WHAT IS REQUIRED
Lines below containing the word "from" should be copied out.
----------------------------------------
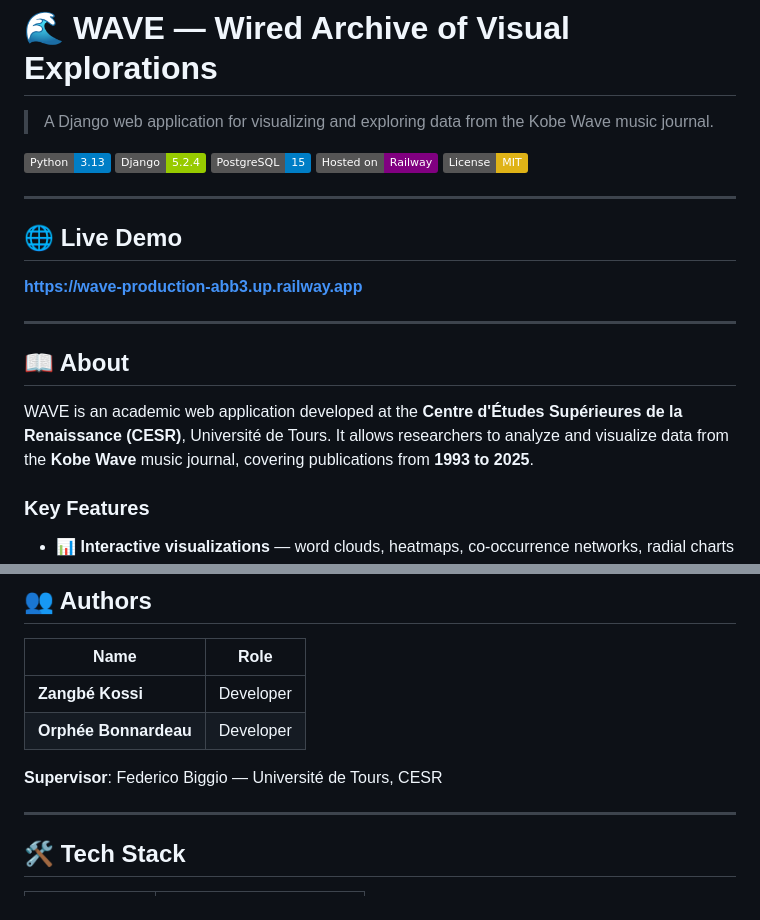
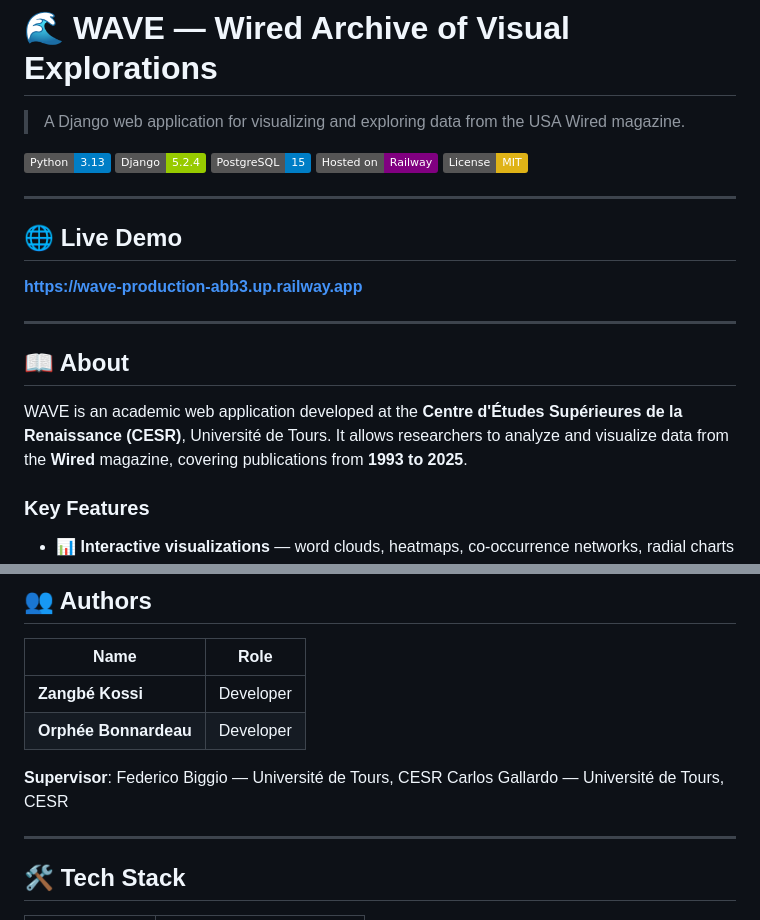
Before and after one commit to kossi-ctrl/Wave, a Markdown page: projet_wave1/README.md, 2 parts joined by grey strips. GitHub-like rendering; badges without logos.

```diff
--- a/projet_wave1/README.md
+++ b/projet_wave1/README.md
@@ -1,6 +1,6 @@
 # 🌊 WAVE — Wired Archive of Visual Explorations
 
-> A Django web application for visualizing and exploring data from the Kobe Wave music journal.
+> A Django web application for visualizing and exploring data from the USA Wired magazine.
 
 [![Python](https://img.shields.io/badge/Python-3.13-blue)](https://python.org)
 [![Django](https://img.shields.io/badge/Django-5.2.4-green)](https://djangoproject.com)
@@ -18,7 +18,7 @@
 
 ## 📖 About
 
-WAVE is an academic web application developed at the **Centre d'Études Supérieures de la Renaissance (CESR)**, Université de Tours. It allows researchers to analyze and visualize data from the **Kobe Wave** music journal, covering publications from **1993 to 2025**.
+WAVE is an academic web application developed at the **Centre d'Études Supérieures de la Renaissance (CESR)**, Université de Tours. It allows researchers to analyze and visualize data from the **Wired** magazine, covering publications from **1993 to 2025**.
 
 ### Key Features
 
@@ -37,7 +37,9 @@ WAVE is an academic web application developed at the **Centre d'Études Supérie
 | **Zangbé Kossi** | Developer |
 | **Orphée Bonnardeau** | Developer |
 
-**Supervisor**: Federico Biggio — Université de Tours, CESR
+**Supervisor**:
+ Federico Biggio — Université de Tours, CESR
+ Carlos Gallardo — Université de Tours, CESR
 
 ---
 
```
----------------------------------------
ANSWER BOX
-> A Django web application for visualizing and exploring data from the Kobe Wave music journal.
+> A Django web application for visualizing and exploring data from the USA Wired magazine.
-WAVE is an academic web application developed at the **Centre d'Études Supérieures de la Renaissance (CESR)**, Université de Tours. It allows researchers to analyze and visualize data from the **Kobe Wave** music journal, covering publications from **1993 to 2025**.
+WAVE is an academic web application developed at the **Centre d'Études Supérieures de la Renaissance (CESR)**, Université de Tours. It allows researchers to analyze and visualize data from the **Wired** magazine, covering publications from **1993 to 2025**.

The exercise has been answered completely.